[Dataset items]

===

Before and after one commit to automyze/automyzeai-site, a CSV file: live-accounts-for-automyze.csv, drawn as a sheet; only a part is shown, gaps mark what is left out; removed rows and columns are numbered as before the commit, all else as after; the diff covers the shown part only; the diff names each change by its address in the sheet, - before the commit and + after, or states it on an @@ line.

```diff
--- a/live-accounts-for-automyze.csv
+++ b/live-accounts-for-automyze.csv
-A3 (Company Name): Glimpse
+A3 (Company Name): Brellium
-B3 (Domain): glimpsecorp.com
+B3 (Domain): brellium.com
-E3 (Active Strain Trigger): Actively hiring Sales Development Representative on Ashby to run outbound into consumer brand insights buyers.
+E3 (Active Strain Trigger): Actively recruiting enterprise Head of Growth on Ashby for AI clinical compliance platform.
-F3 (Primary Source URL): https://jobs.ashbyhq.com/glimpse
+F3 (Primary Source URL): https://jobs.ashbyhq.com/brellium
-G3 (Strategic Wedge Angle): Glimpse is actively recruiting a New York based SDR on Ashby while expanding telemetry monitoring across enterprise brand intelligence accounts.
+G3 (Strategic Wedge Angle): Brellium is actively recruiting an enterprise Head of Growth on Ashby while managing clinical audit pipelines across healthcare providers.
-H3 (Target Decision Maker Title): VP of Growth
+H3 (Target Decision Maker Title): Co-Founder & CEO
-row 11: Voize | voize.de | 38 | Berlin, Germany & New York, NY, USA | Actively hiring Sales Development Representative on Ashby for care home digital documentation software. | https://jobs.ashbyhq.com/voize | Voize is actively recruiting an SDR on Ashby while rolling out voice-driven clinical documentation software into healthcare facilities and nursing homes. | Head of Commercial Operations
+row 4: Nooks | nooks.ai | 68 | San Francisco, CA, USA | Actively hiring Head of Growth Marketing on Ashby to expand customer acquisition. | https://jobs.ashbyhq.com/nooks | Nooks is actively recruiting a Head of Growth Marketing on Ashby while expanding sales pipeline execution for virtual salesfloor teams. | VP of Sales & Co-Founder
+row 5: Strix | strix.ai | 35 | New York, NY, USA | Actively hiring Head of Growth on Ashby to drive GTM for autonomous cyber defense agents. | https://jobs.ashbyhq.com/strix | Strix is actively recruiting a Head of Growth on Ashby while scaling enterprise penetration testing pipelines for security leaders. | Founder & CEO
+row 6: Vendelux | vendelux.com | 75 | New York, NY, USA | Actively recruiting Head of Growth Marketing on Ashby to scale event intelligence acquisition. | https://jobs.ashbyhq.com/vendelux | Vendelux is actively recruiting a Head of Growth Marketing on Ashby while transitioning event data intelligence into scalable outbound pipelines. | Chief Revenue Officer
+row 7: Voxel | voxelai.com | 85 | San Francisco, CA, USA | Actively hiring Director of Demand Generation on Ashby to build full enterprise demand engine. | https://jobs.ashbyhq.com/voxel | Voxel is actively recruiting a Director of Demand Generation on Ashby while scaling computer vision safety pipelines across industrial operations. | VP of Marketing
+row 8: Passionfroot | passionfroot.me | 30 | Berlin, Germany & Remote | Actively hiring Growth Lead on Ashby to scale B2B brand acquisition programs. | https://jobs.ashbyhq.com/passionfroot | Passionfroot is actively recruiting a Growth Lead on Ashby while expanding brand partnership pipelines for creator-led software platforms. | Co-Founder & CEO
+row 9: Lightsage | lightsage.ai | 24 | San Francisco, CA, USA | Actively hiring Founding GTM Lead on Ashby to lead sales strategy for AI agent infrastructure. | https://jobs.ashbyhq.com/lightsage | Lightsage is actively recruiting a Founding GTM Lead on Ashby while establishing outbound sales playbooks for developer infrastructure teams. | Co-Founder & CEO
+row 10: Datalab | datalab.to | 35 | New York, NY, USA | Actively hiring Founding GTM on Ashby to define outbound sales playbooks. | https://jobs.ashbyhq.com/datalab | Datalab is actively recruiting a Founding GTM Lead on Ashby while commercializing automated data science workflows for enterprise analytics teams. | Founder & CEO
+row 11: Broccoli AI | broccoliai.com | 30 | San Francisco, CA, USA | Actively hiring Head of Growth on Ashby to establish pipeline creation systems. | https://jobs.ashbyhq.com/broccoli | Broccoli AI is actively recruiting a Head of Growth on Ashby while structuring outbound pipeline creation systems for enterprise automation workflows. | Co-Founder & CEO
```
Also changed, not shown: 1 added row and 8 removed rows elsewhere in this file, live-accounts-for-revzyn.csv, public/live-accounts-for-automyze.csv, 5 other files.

===

YOUR TASK ▸ From the records above, show each line that contains the word "Trigger".

TASK RESULT ▸
-E3 (Active Strain Trigger): Actively hiring Sales Development Representative on Ashby to run outbound into consumer brand insights buyers.
+E3 (Active Strain Trigger): Actively recruiting enterprise Head of Growth on Ashby for AI clinical compliance platform.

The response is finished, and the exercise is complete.